Third, lowering mandatory minimums will reduce the racial disparities that result when different prosecutors make different charging decisions for different defendants.
“As a by-product of decreased sentences, federal prison populations — and therefore federal prison expenditures — will experience a long-term decline, resulting in substantial savings to the public,” the ACLU believes.
And what is the likely picture for the future?
Over the past forty years, U.S. taxpayers have financed a $1 trillion "War on Drugs." Many observers say the program has failed to meet any of its declared goals.
“That's putting it mildly,” says the ACLU. “While the favored ‘drug du jour’ varies over time, overall illicit drug use in America, by and large, has remained steady (while) arrests of drug users have skyrocketed. Drugs are cheaper, purer, and more available than ever.”
Meanwhile, the ACLU alleges, “The U.S. is suffering a crisis of mass incarceration fueled most significantly by the War on Drugs. The racially skewed way in which the war is waged has devastated our communities of color…and while the U.S. continues to throw money at ineffective supply-side strategies aimed at stopping drugs at their source or intercepting them at the border, international cartels have set up shop in our own national parks, and Mexico bleeds.”

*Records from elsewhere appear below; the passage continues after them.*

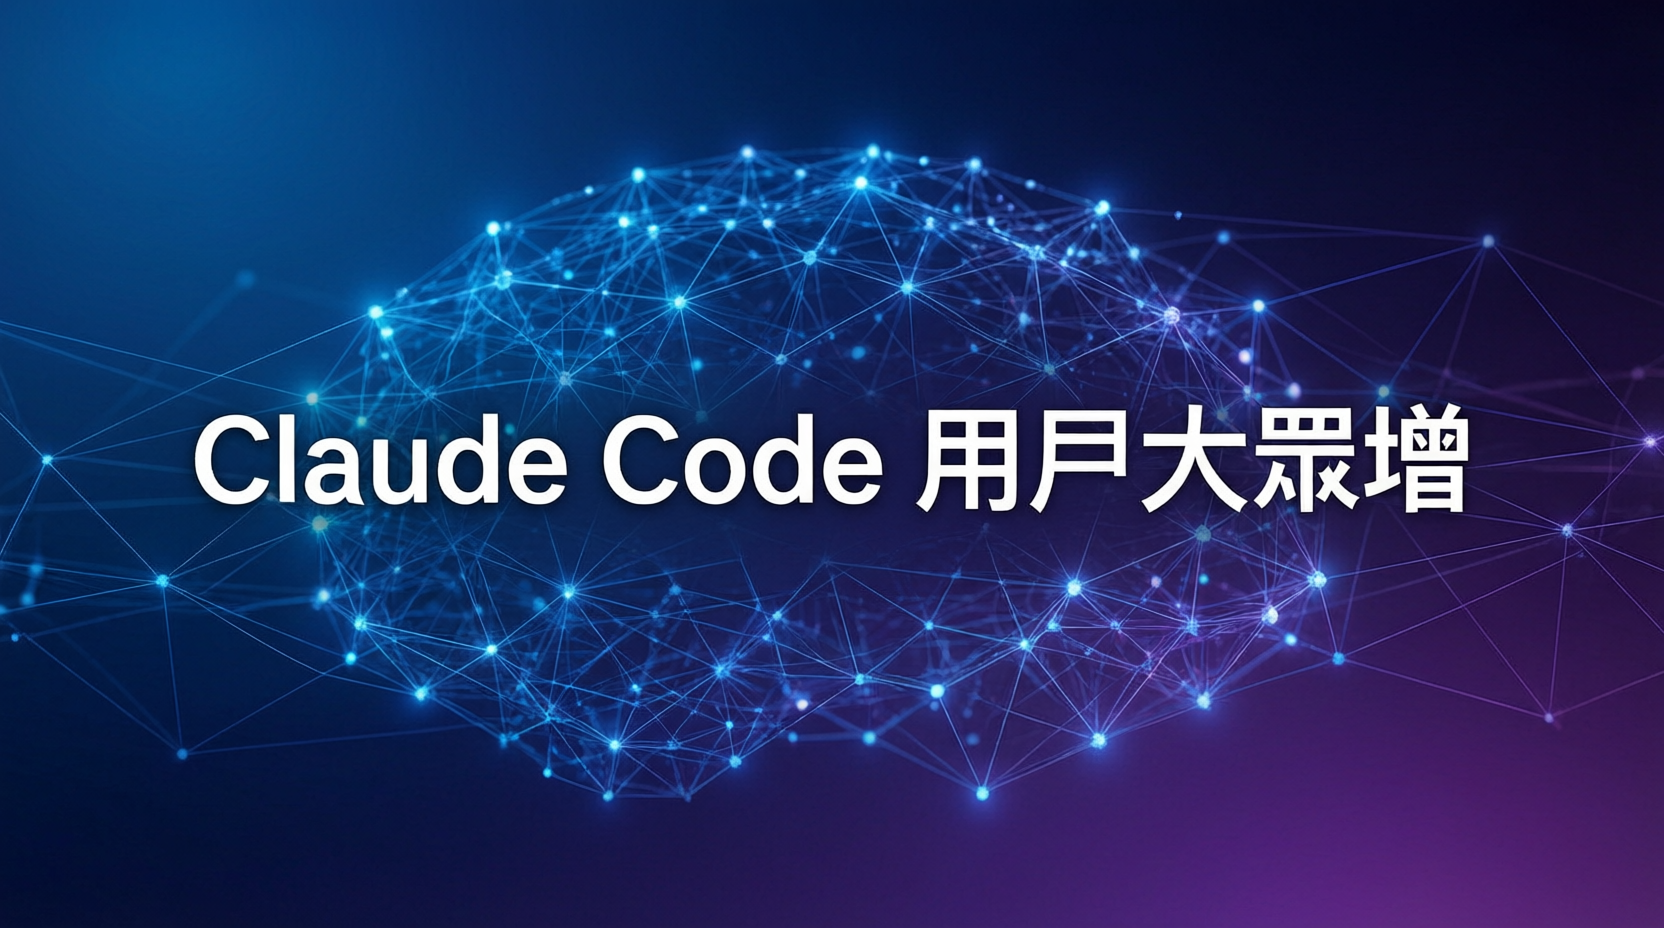
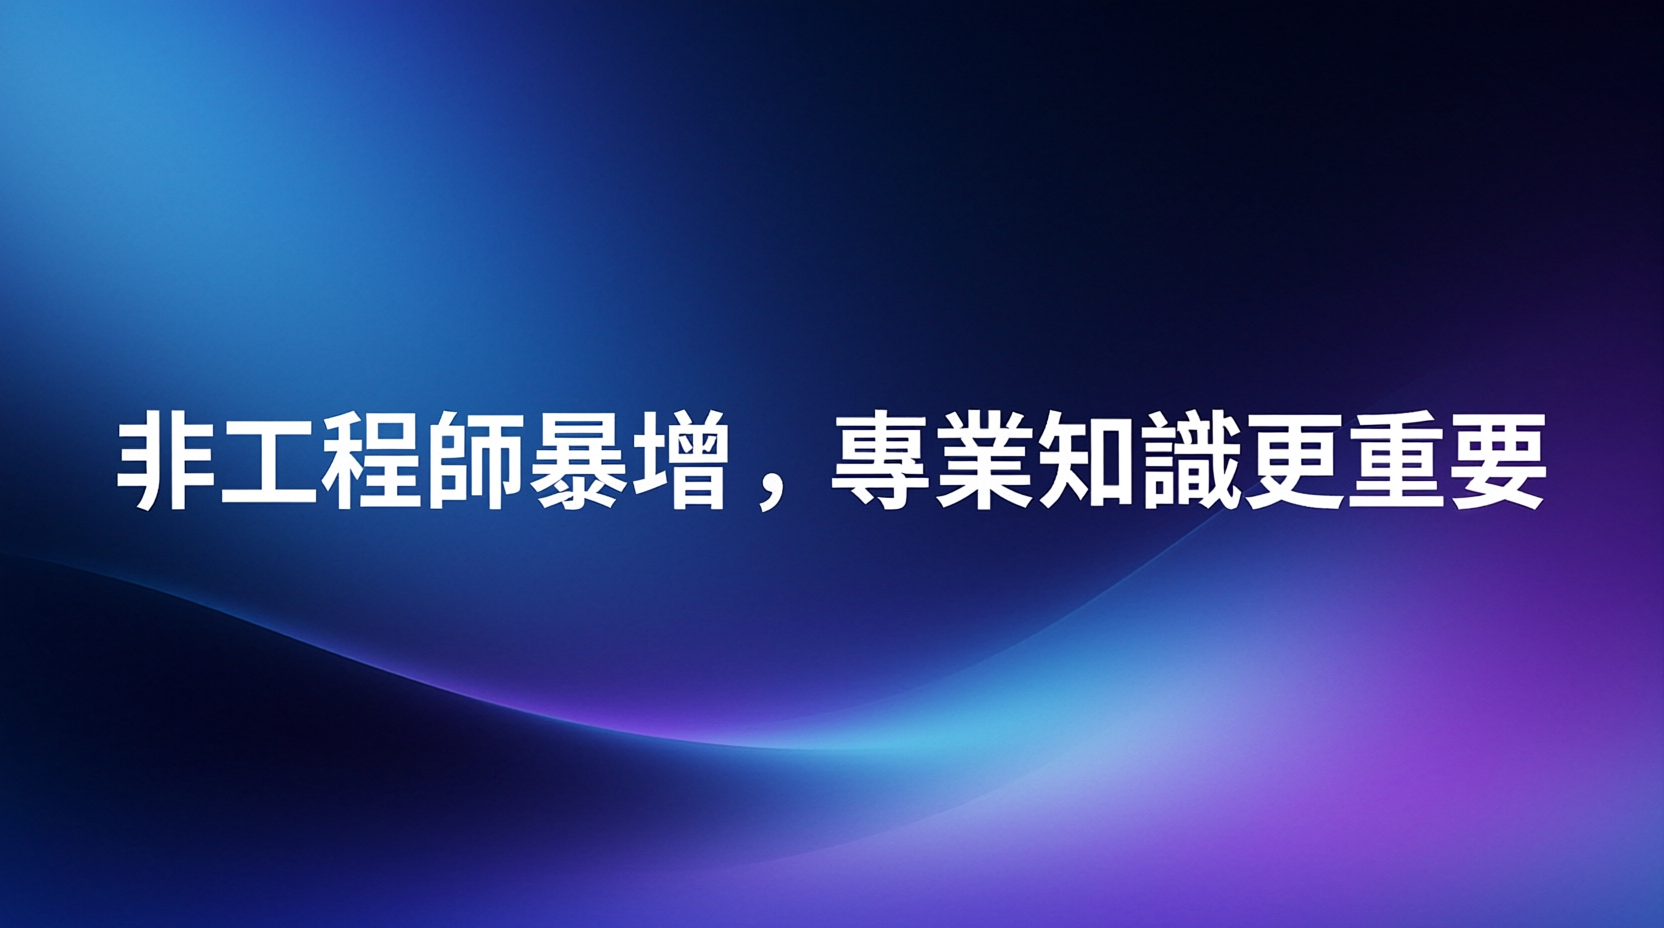
Update Claude Code article image: diverse professionals using AI

diff --git a/news_20260620_112809/index.html b/news_20260620_112809/index.html
@@ -97,7 +97,7 @@
             <p class="hero-subtitle">非工程師暴增，專業知識反而更重要</p>
             <div class="hero-images">
                 <div class="hero-image-card">
-                    <img src="img/img1.png" alt="Claude Code 用戶大眾增">
+                    <img src="img/img1.png" alt="非工程師暴增，專業知識更重要">
                 </div>
             </div>
         </div>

The “drug czar”, Gil Kerlikowske, Director of the Office of National Drug Control Policy (ONDCP), recently told the Wall Street Journal that his office now considers the drug war to be a public health problem.
“We moved from 'it's a police problem' or 'a criminal justice problem' to 'it's a criminal justice, public health and social policy problem' to 'it's a public-health problem’,” he said.
Yet the 2010 National Drug Control Strategy still allocates 64 percent of federal drug control dollars to "supply reduction" law enforcement strategies and only 36 percent to "demand reduction" strategies like treatment and prevention.
Moreover, ONDCP altered its accounting methods in 2003 to omit the cost of warehousing drug offenders in federal prisons, counting only the costs of programs provided to the inmates.
According to Peter Reuter, who founded the RAND Corporation's Drug Policy Research Center, which makes the Bureau appear, by function, “only as a treatment agency.”
The Sentencing Commission is not slated to issue its report to Congress until October –just a month before the mid-term Congressional elections. Truthout asked Congress watchers whether anyone who has experienced the craven craziness of those who represent us at that particular point in the calendar honestly believes that any Congressperson will take any action likely to make us proud of them?
Well, they tell us there may be some anonymous nibbling around the margins. And Sen. Jim Webb’s proposed National Crime Commission bill may become law, opening the door to a more focused, more aggressive look into all aspects of our justice system, including sentencing.
But, for major changes, the answer for now seems –again -- to be a resounding “not this year.”
This article originally appeared in Truthout.org.